Early Age Bonding Develops Better Emotions. Children who grow up in healthy familial ties have greater control and management of their emotions as adults, according to Sage Journals. Individuals who have more control over their emotions are more self-aware and capable of dealing with all types of emotions in acceptable and healthy ways.
Increases Lifespan. In a long-term study, researchers discovered that individuals without deep family links were twice as likely to die as those with close familial relationships. Also, family links outlived friendship bonds, according to this study’s findings.
Enhances Well-Being. Maintaining a strong relationship with your family may really enhance your health. Harvard researchers found that people who respected their families and friends and created those ever-important ties and connections had better health throughout their lifetimes. Isolation may lead to decreasing health in middle age and later life.
Close-Knit Families are Better. Close-knit families have close ties older age, according to research. In 2020 Psychological Science released long-term research on men’s relationships. Researchers discovered that males who grew up in welcoming households had better relationships than men who did not. They controlled their emotions and bonded with their mates.
Better Academic Performance. A study of family mealtimes by Columbia University’s National Center on Addiction and Substance Abuse. Children who ate meals with their families fewer than three times were twice as likely to receive Cs or below in school. Kids who ate family meals 5-7 times a week performed much better.
Family & Children Relationships
The major effect on a child’s learning and development is their family since it is the children’s key social group. During this time period, children grow physically, emotionally, socially, and cognitively. Indeed, continuous studies indicate that an unhealthy relationship with a primary caregiver may severely hinder a child’s capacity to build and sustain good connections throughout life with the family. Researchers observed the following pathologies in children who experienced neglect throughout their developmental years.
• Decreased development in the left hemisphere, which may result in an increased risk of depression.
• Increased limbic system sensitivity, which might result in anxiety problems.
• Decreased hippocampal development, which may lead to memory and learning deficits.
But how is it possible for 2 or 3 children in the same household to be so dissimilar? They are raised in the very same broad social setting, with the same set of regulations and a common set of family values. They share the same genetic pool yet exhibit disparate personalities, interests, and accomplishments. While they may share a family, they do not share the same place. Children’s birth positions have a huge influence on their conduct and personalities.
Alfred Adler proposed a hypothesis on the significance of birth order in personality development in 1964. According to his concept, even though children are born into the same home, their birth order has a significant impact on their psychological development. To really comprehend children, it is necessary to examine how their familial status affects their development. The big three — first, middle, and youngest – all have comparable traits. If the kid is an only child, they are an extraordinary firstborn.

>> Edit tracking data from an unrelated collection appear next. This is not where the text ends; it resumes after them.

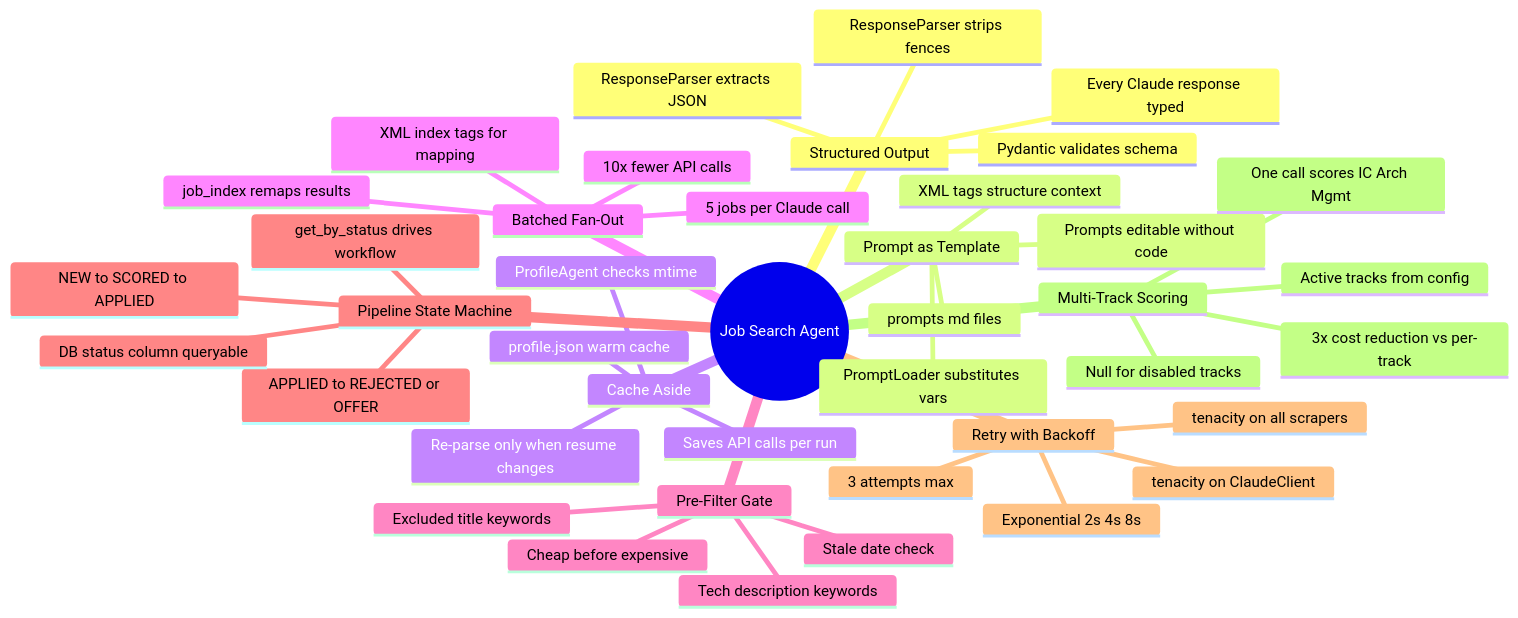
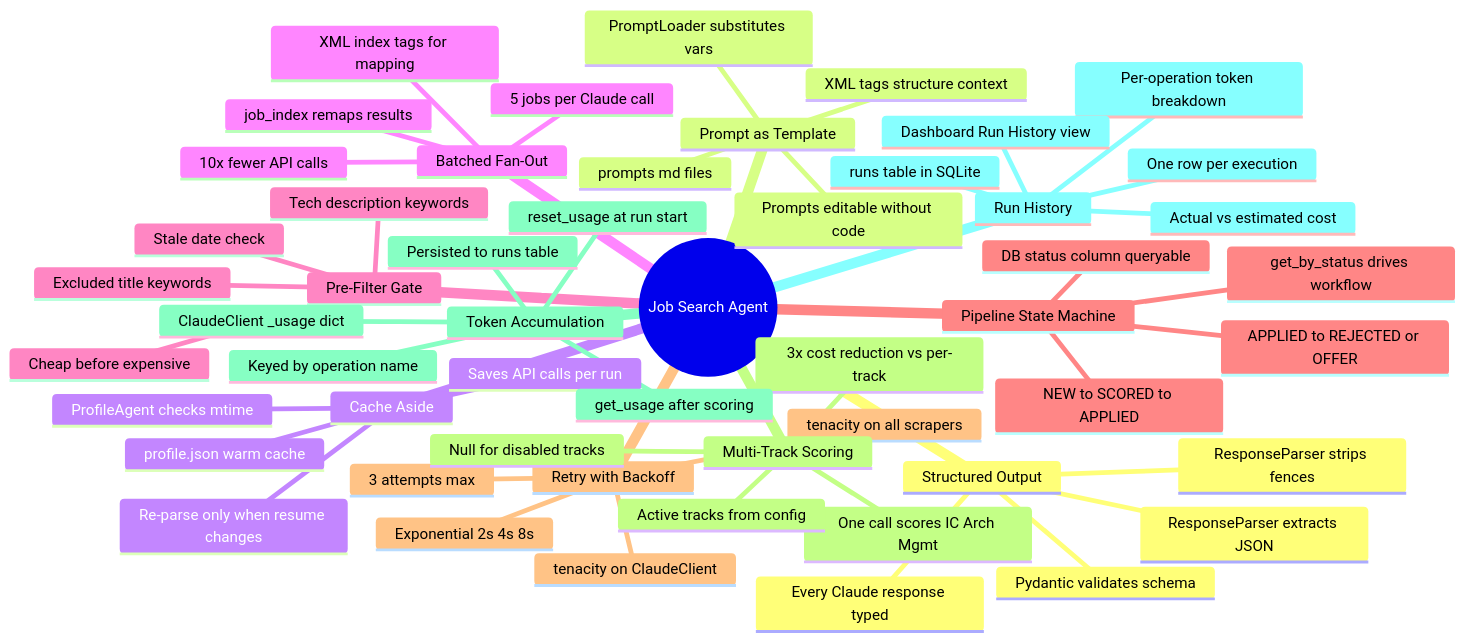
One commit to suthrams/jobsearchagent-v2 changed diagram 12 of 12 in docs/architecture.md. Above: the diagram before and after it, drawn with Mermaid. The commit also changed other lines of this file and 13 other files, not shown here.

````diff
--- a/docs/architecture.md
+++ b/docs/architecture.md
@@ -454,44 +464,56 @@
 ```mermaid
 mindmap
   root((Job Search Agent))
     Structured Output
       ResponseParser strips fences
       ResponseParser extracts JSON
       Pydantic validates schema
       Every Claude response typed
     Prompt as Template
       prompts md files
       PromptLoader substitutes vars
       XML tags structure context
       Prompts editable without code
     Cache Aside
       ProfileAgent checks mtime
       profile.json warm cache
       Re-parse only when resume changes
       Saves API calls per run
     Batched Fan-Out
       5 jobs per Claude call
       XML index tags for mapping
       job_index remaps results
       10x fewer API calls
     Pre-Filter Gate
       Stale date check
       Excluded title keywords
       Tech description keywords
       Cheap before expensive
     Pipeline State Machine
       NEW to SCORED to APPLIED
       APPLIED to REJECTED or OFFER
       DB status column queryable
       get_by_status drives workflow
     Retry with Backoff
       tenacity on ClaudeClient
       tenacity on all scrapers
       Exponential 2s 4s 8s
       3 attempts max
     Multi-Track Scoring
       One call scores IC Arch Mgmt
       Active tracks from config
       Null for disabled tracks
       3x cost reduction vs per-track
+    Token Accumulation
+      ClaudeClient _usage dict
+      Keyed by operation name
+      reset_usage at run start
+      get_usage after scoring
+      Persisted to runs table
+    Run History
+      runs table in SQLite
+      One row per execution
+      Actual vs estimated cost
+      Per-operation token breakdown
+      Dashboard Run History view
 ```
````
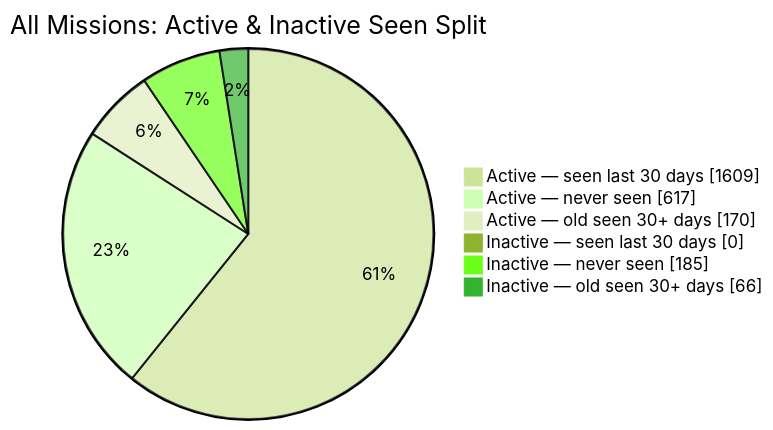
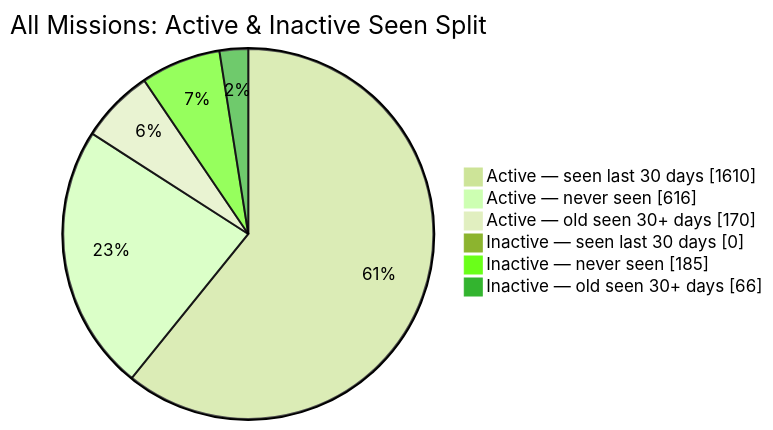
One commit to MeldkamerspelGameTeam/active-missions changed the second of 2 diagrams in README.md. Above: the diagram before and after it, drawn with Mermaid (forest theme). The commit also changed other lines of this file and 2 other files, not shown here.

````diff
--- a/README.md
+++ b/README.md
@@ -44,10 +44,10 @@
 ```mermaid
 pie showData
     title All Missions: Active & Inactive Seen Split
-    "Active — seen last 30 days" : 1609
-    "Active — never seen" : 617
+    "Active — seen last 30 days" : 1610
+    "Active — never seen" : 616
     "Active — old seen 30+ days" : 170
     "Inactive — seen last 30 days" : 0
     "Inactive — never seen" : 185
     "Inactive — old seen 30+ days" : 66
 ```
````
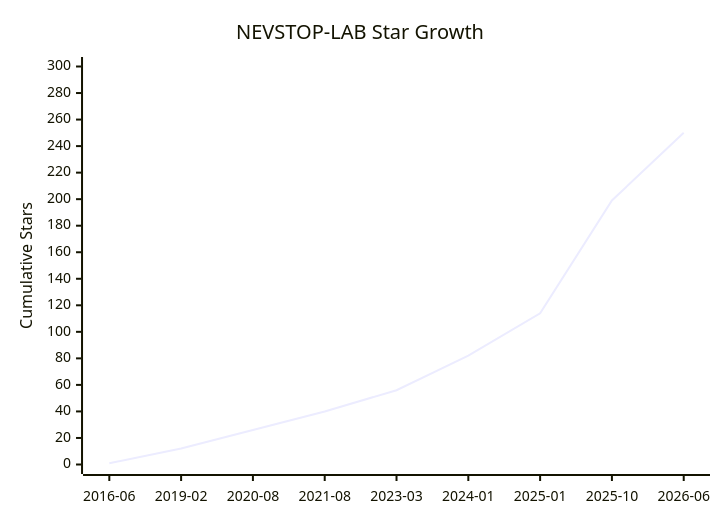
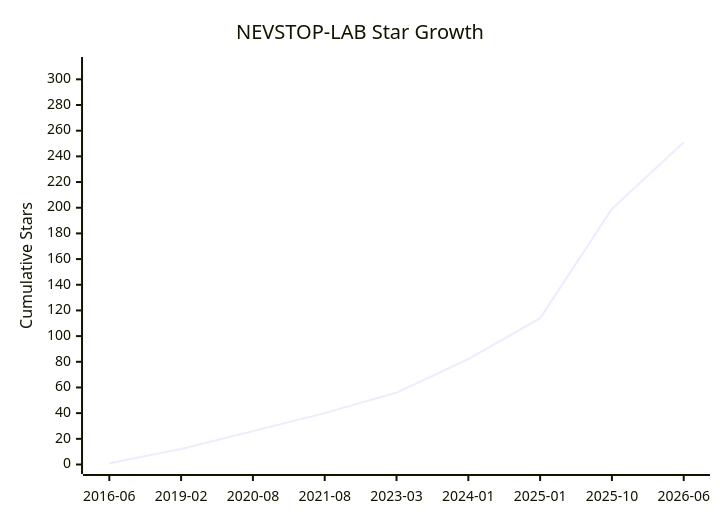
The diagram in Star-History.md (NEVSTOP-LAB/.github), drawn with Mermaid before and after one commit. The commit also changed other lines of this file, not shown here.

````diff
--- a/Star-History.md
+++ b/Star-History.md
@@ -8,7 +8,7 @@
 ```mermaid
 xychart-beta
     title "NEVSTOP-LAB Star Growth"
     x-axis ["2016-06", "2019-02", "2020-08", "2021-08", "2023-03", "2024-01", "2025-01", "2025-10", "2026-06"]
-    y-axis "Cumulative Stars" 0 --> 300
-    line [1, 12, 26, 40, 56, 82, 114, 199, 250]
+    y-axis "Cumulative Stars" 0 --> 310
+    line [1, 12, 26, 40, 56, 82, 114, 199, 251]
 ```
````
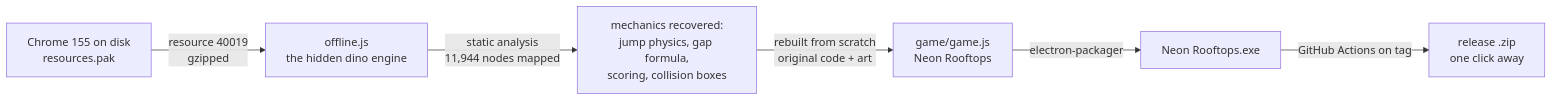
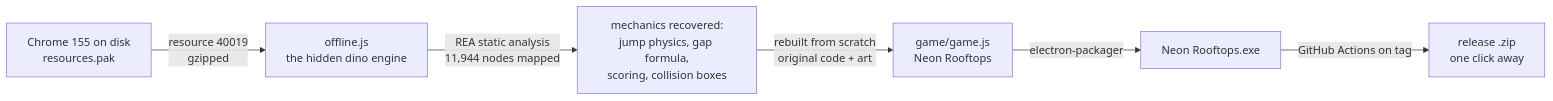
The first of 2 diagrams in README.md (kingabzpro/neon-rooftops), drawn with Mermaid before and after one commit. The commit also changed other lines of this file and 1 other file, not shown here.

Commit message:
docs: credit REA, drop em dashes from comments

````diff
--- a/README.md
+++ b/README.md
@@ -50,8 +50,8 @@
 ```mermaid
 flowchart LR
     A["Chrome 155 on disk<br/>resources.pak"] -->|"resource 40019<br/>gzipped"| B["offline.js<br/>the hidden dino engine"]
-    B -->|"static analysis<br/>11,944 nodes mapped"| C["mechanics recovered:<br/>jump physics, gap formula,<br/>scoring, collision boxes"]
+    B -->|"REA static analysis<br/>11,944 nodes mapped"| C["mechanics recovered:<br/>jump physics, gap formula,<br/>scoring, collision boxes"]
     C -->|"rebuilt from scratch<br/>original code + art"| D["game/game.js<br/>Neon Rooftops"]
     D -->|"electron-packager"| E["Neon Rooftops.exe"]
     E -->|"GitHub Actions on tag"| F["release .zip<br/>one click away"]
 ```
````
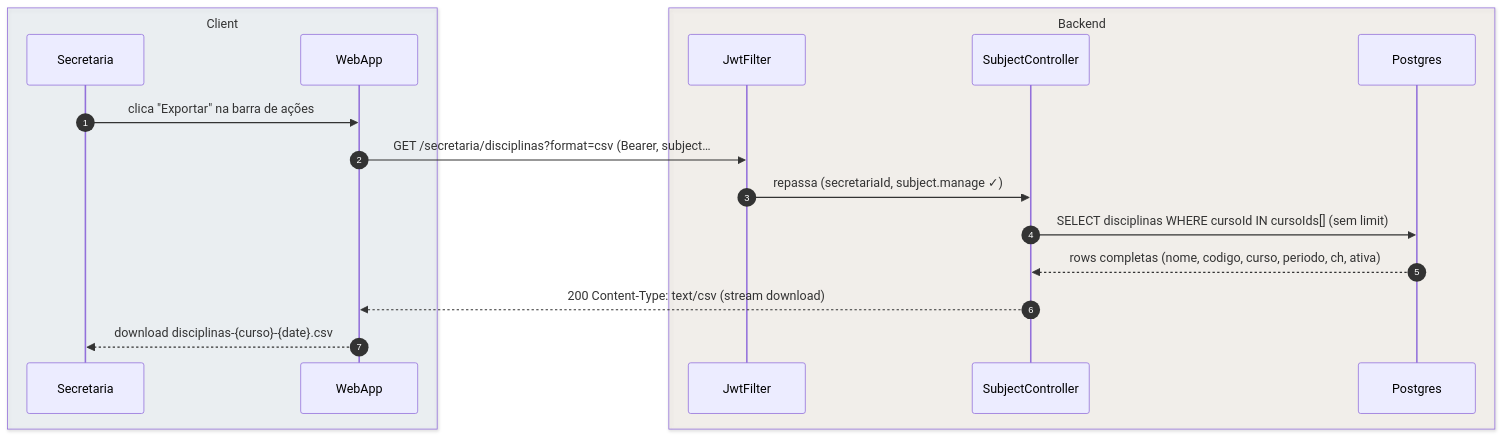
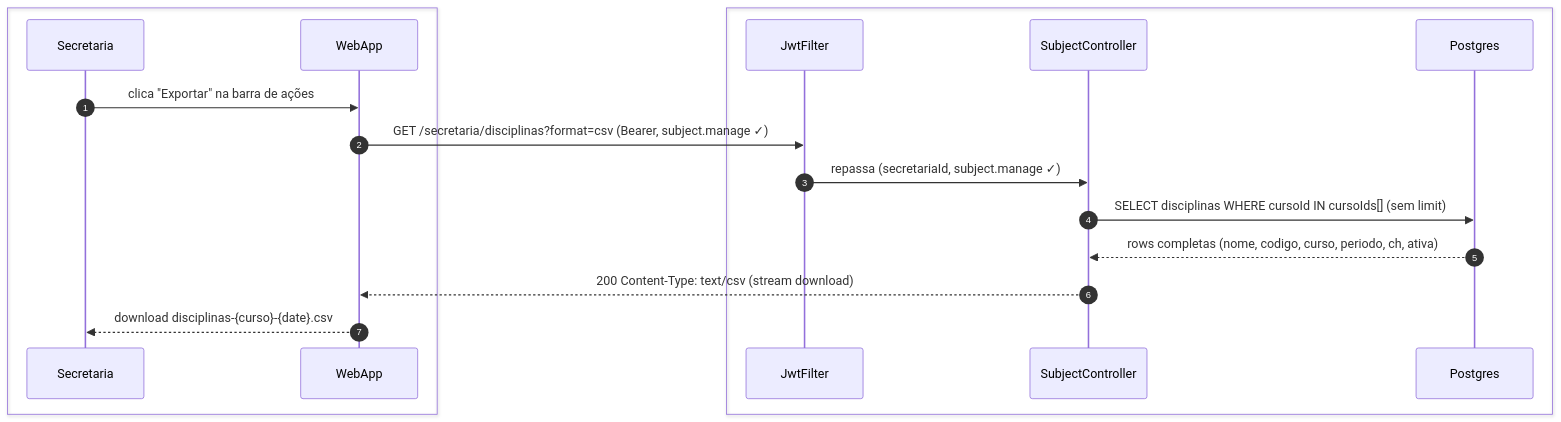
One commit to umishell/secretariaOnline2 changed the fourth of 8 diagrams in foundationDocs/sequenceDiagrams/F5 — Secretaria/US-F5-004-DADOS-ACADEMICOS.md. Above: the diagram before and after it, drawn with Mermaid. The commit also changed other lines of this file and 70 other files, not shown here.

First line of the commit message:
Enhance database documentation and introduce new schema files

````diff
--- a/foundationDocs/sequenceDiagrams/F5 — Secretaria/US-F5-004-DADOS-ACADEMICOS.md
+++ b/foundationDocs/sequenceDiagrams/F5 — Secretaria/US-F5-004-DADOS-ACADEMICOS.md
@@ -187,21 +187,21 @@
 ```mermaid
 sequenceDiagram
     autonumber
-    box rgba(230,245,255,0.3) Client
+    box #e8f4fc Cliente
         participant Secretaria
         participant WebApp
     end
-    box rgba(255,245,230,0.3) Backend
+    box #fff8ee Servidor
         participant JwtFilter
         participant SubjectController
         participant Postgres
     end
 
     Secretaria->>WebApp: clica "Exportar" na barra de ações
-    WebApp->>JwtFilter: GET /secretaria/disciplinas?format=csv (Bearer, subject…
+    WebApp->>JwtFilter: GET /secretaria/disciplinas?format=csv (Bearer, subject.manage ✓)
     JwtFilter->>SubjectController: repassa (secretariaId, subject.manage ✓)
     SubjectController->>Postgres: SELECT disciplinas WHERE cursoId IN cursoIds[] (sem limit)
     Postgres-->>SubjectController: rows completas (nome, codigo, curso, periodo, ch, ativa)
     SubjectController-->>WebApp: 200 Content-Type: text/csv (stream download)
     WebApp-->>Secretaria: download disciplinas-{curso}-{date}.csv
 ```
````
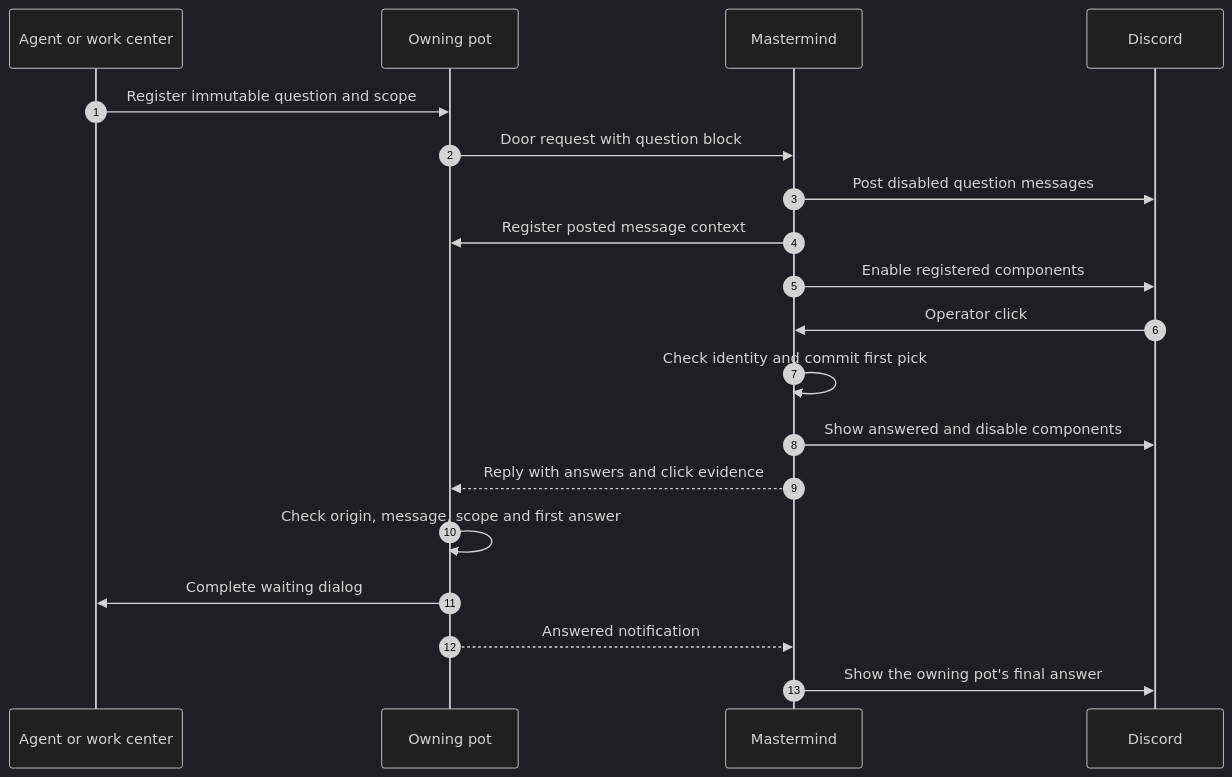
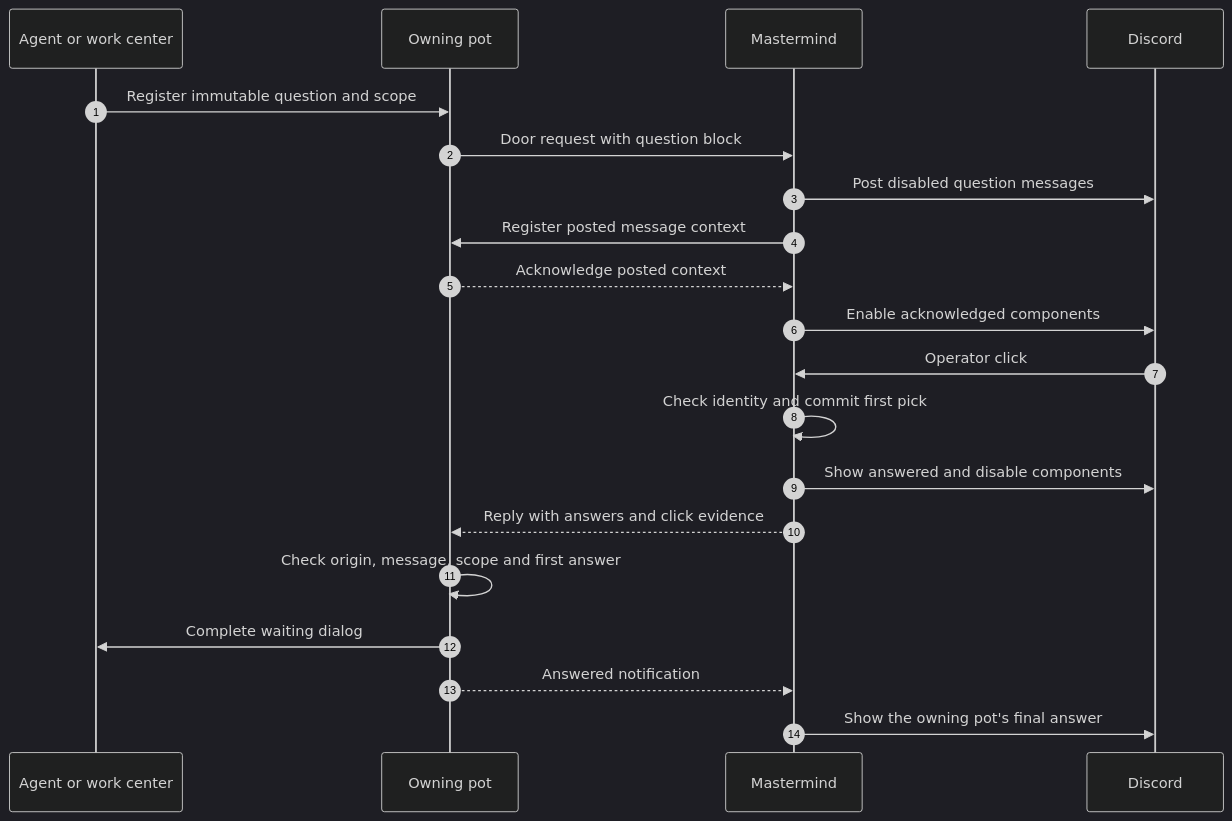
The first of 2 diagrams in docs/human-dialogs.md (walid-mos/agent-sandbox), drawn with Mermaid (dark theme) before and after one commit. The commit also changed other lines of this file and 27 other files, not shown here.

````diff
--- a/docs/human-dialogs.md
+++ b/docs/human-dialogs.md
@@ -5,21 +5,22 @@
 ```mermaid
 sequenceDiagram
     autonumber
     participant A as Agent or work center
     participant P as Owning pot
     participant M as Mastermind
     participant D as Discord
     A->>P: Register immutable question and scope
     P->>M: Door request with question block
     M->>D: Post disabled question messages
     M->>P: Register posted message context
-    M->>D: Enable registered components
+    P-->>M: Acknowledge posted context
+    M->>D: Enable acknowledged components
     D->>M: Operator click
     M->>M: Check identity and commit first pick
     M->>D: Show answered and disable components
     M-->>P: Reply with answers and click evidence
     P->>P: Check origin, message, scope and first answer
     P->>A: Complete waiting dialog
     P-->>M: Answered notification
     M->>D: Show the owning pot's final answer
 ```
````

Here we will also be looking at the traits of all children according to their birth order.
First Borns Children Characteristics
The eldest child in the family is the only one who will have their parents totally to themselves; the firstborn often benefit mentally from this experience, emerging with a feeling of stability and self-confidence. Because firstborn children get so much attention from their parents as infants, they tend to be responsible, well-behaved, and show strong leadership characteristics. They are pioneers in almost everything taught by their parents. They supervise them because they want the best for them.
For those who are blessed with a sibling, some of the following qualities might be seen in their first child, which is referred to as the “firstborn child syndrome.” This shift may be difficult for many children and may result in a developmental crisis. For the firstborns, it may be the source of sibling rivalry, jealousy, and trauma as per research. A family’s oldest child goes through emotions. While some of these traits are positive, others may be detrimental to their personality.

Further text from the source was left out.